After months of physician-failed diagnosis, a super computer steps in and saves the life of a female patient from Japan, suffering from leukemia.
IBM Watson Health has committed to developing a partnership between humanity and technology with the goal of transforming global health. With the ability to read 40 million documents in 15 seconds, IBM’s Watson –super computer powered with artificial intelligence- studied the patient’s medical records for ten minutes and was able to compare her type of cancer against 20 million oncological records, according to International Business Times.
Physicians in Japan decided to try out IBM’s Watson on patients after all other treatment options had failed. The Watson revealed that the patient’s condition was another form of leukemia and required a different treatment from the one originally prescribed. So far, this is proving to be a life-saving approach.
IBM’s Watson has the ability to connect, learn and store volumes of data including medical journals and case studies. Medical professionals are able to upload this data into the system and actually train it to think the way they do, according to Fortune.com.

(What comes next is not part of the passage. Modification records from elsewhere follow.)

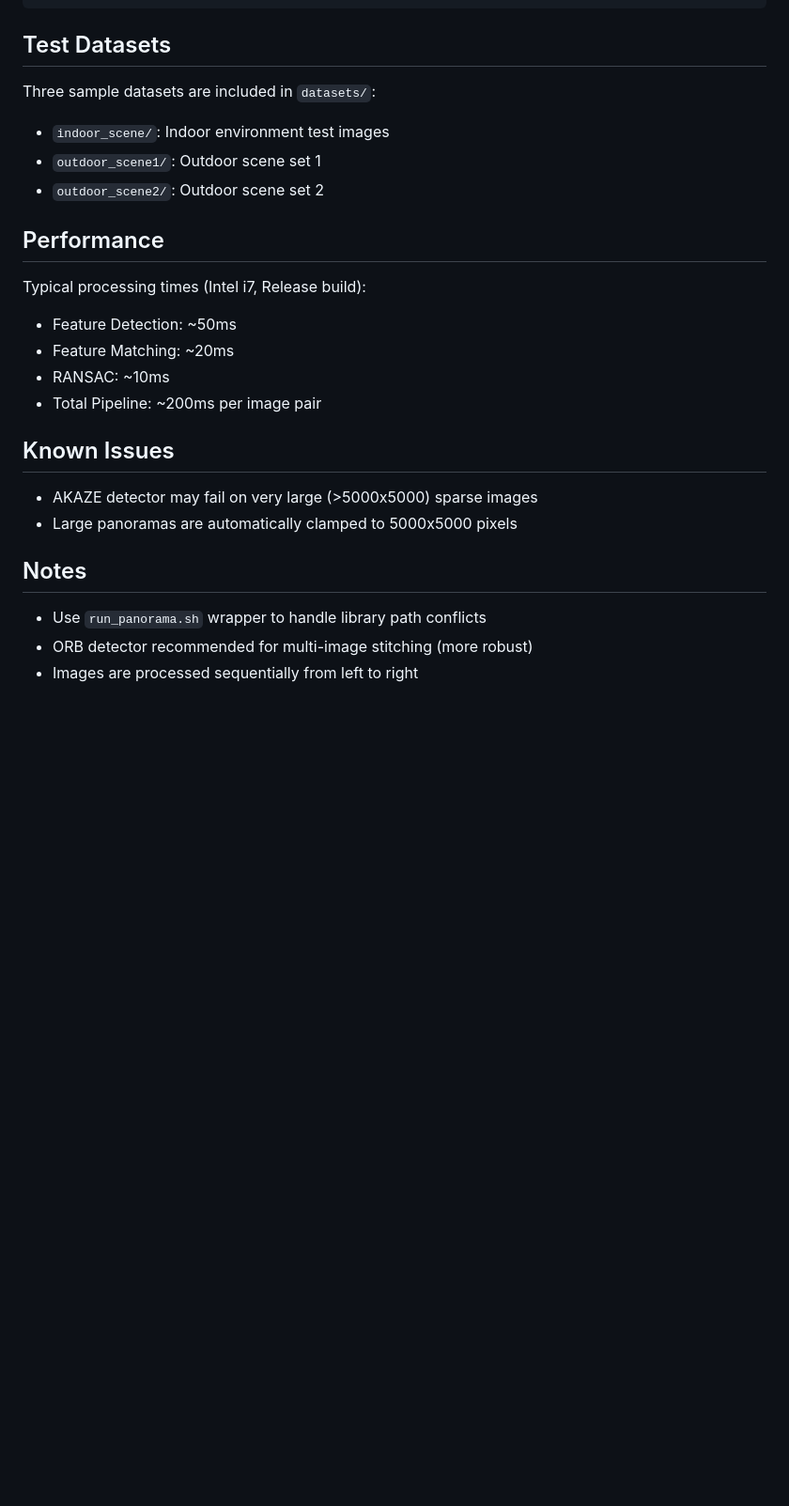
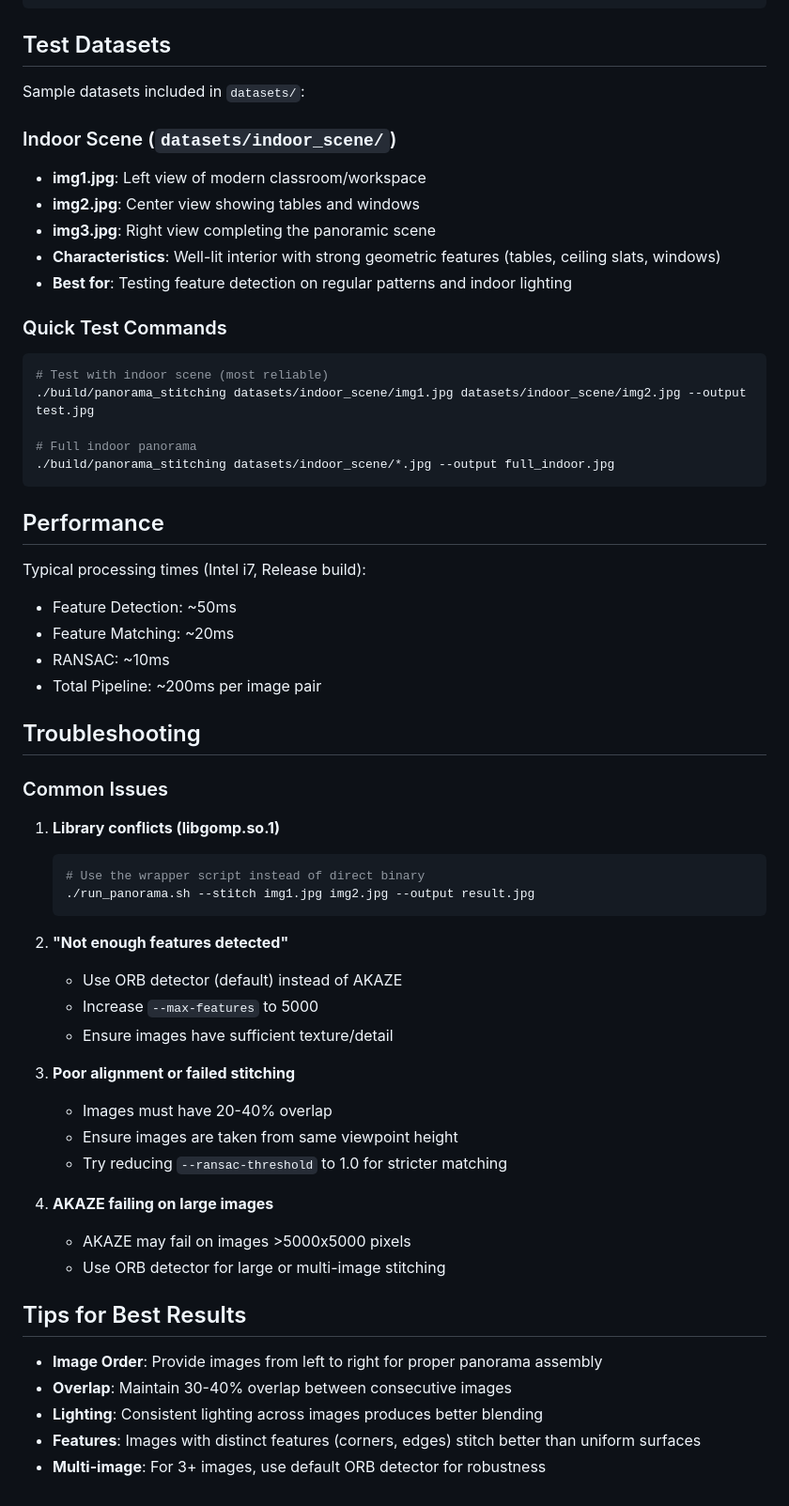
Before and after one commit to kevinphangh/panorama-stitching, a Markdown page: README.md, the part around one of its changes. Shown at 94% size. Drawn GitHub-style; blank space fills up the shorter version.

````diff
--- a/README.md
+++ b/README.md
@@ -78,10 +129,23 @@ make -j$(nproc)
 
 ## Test Datasets
 
-Three sample datasets are included in `datasets/`:
-- `indoor_scene/`: Indoor environment test images
-- `outdoor_scene1/`: Outdoor scene set 1
-- `outdoor_scene2/`: Outdoor scene set 2
+Sample datasets included in `datasets/`:
+
+### Indoor Scene (`datasets/indoor_scene/`)
+- **img1.jpg**: Left view of modern classroom/workspace
+- **img2.jpg**: Center view showing tables and windows
+- **img3.jpg**: Right view completing the panoramic scene
+- **Characteristics**: Well-lit interior with strong geometric features (tables, ceiling slats, windows)
+- **Best for**: Testing feature detection on regular patterns and indoor lighting
+
+### Quick Test Commands
+```bash
+# Test with indoor scene (most reliable)
+./build/panorama_stitching datasets/indoor_scene/img1.jpg datasets/indoor_scene/img2.jpg --output test.jpg
+
+# Full indoor panorama
+./build/panorama_stitching datasets/indoor_scene/*.jpg --output full_indoor.jpg
+```
 
 ## Performance
 
@@ -91,13 +155,34 @@ Typical processing times (Intel i7, Release build):
 - RANSAC: ~10ms
 - Total Pipeline: ~200ms per image pair
 
-## Known Issues
+## Troubleshooting
 
-- AKAZE detector may fail on very large (>5000x5000) sparse images
-- Large panoramas are automatically clamped to 5000x5000 pixels
+### Common Issues
 
-## Notes
+1. **Library conflicts (libgomp.so.1)**
+   ```bash
+   # Use the wrapper script instead of direct binary
+   ./run_panorama.sh --stitch img1.jpg img2.jpg --output result.jpg
+   ```
 
-- Use `run_panorama.sh` wrapper to handle library path conflicts
-- ORB detector recommended for multi-image stitching (more robust)
-- Images are processed sequentially from left to right
+2. **"Not enough features detected"**
+   - Use ORB detector (default) instead of AKAZE
+   - Increase `--max-features` to 5000
+   - Ensure images have sufficient texture/detail
+
+3. **Poor alignment or failed stitching**
+   - Images must have 20-40% overlap
+   - Ensure images are taken from same viewpoint height
+   - Try reducing `--ransac-threshold` to 1.0 for stricter matching
+
+4. **AKAZE failing on large images**
+   - AKAZE may fail on images >5000x5000 pixels
+   - Use ORB detector for large or multi-image stitching
+
+## Tips for Best Results
+
+- **Image Order**: Provide images from left to right for proper panorama assembly
+- **Overlap**: Maintain 30-40% overlap between consecutive images
+- **Lighting**: Consistent lighting across images produces better blending
+- **Features**: Images with distinct features (corners, edges) stitch better than uniform surfaces
+- **Multi-image**: For 3+ images, use default ORB detector for robustness
````
Also changed, not shown: other parts of README.md (+54 -3 lines).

According to IBM.com, 80 percent of health data is invisible to current systems because it is unstructured. The Watson has the ability to decipher large amounts of unstructured data by using machine-learning to identify the right questions in order to reach a logical response.
With the ability to access and utilize the world’s health information, this type of diagnostic tool can be used in regions around the world where there otherwise would not be access to expert medical care for rare and/or unknown conditions.
With access to this vast amount of data, physicians could possibly match patients with more clinical trials, or researchers could take the data and develop better and more effective drugs, according to IBM.com.
The International Business Times reported that Microsoft’s Bing and Google also possess the capability to provide insights and assistance in diagnosing health conditions.
These super-computers, or advanced search engines, are not designed to take over the medical profession – but they are not only expected to save time for the treating physicians, but also the precious time and life of a patient.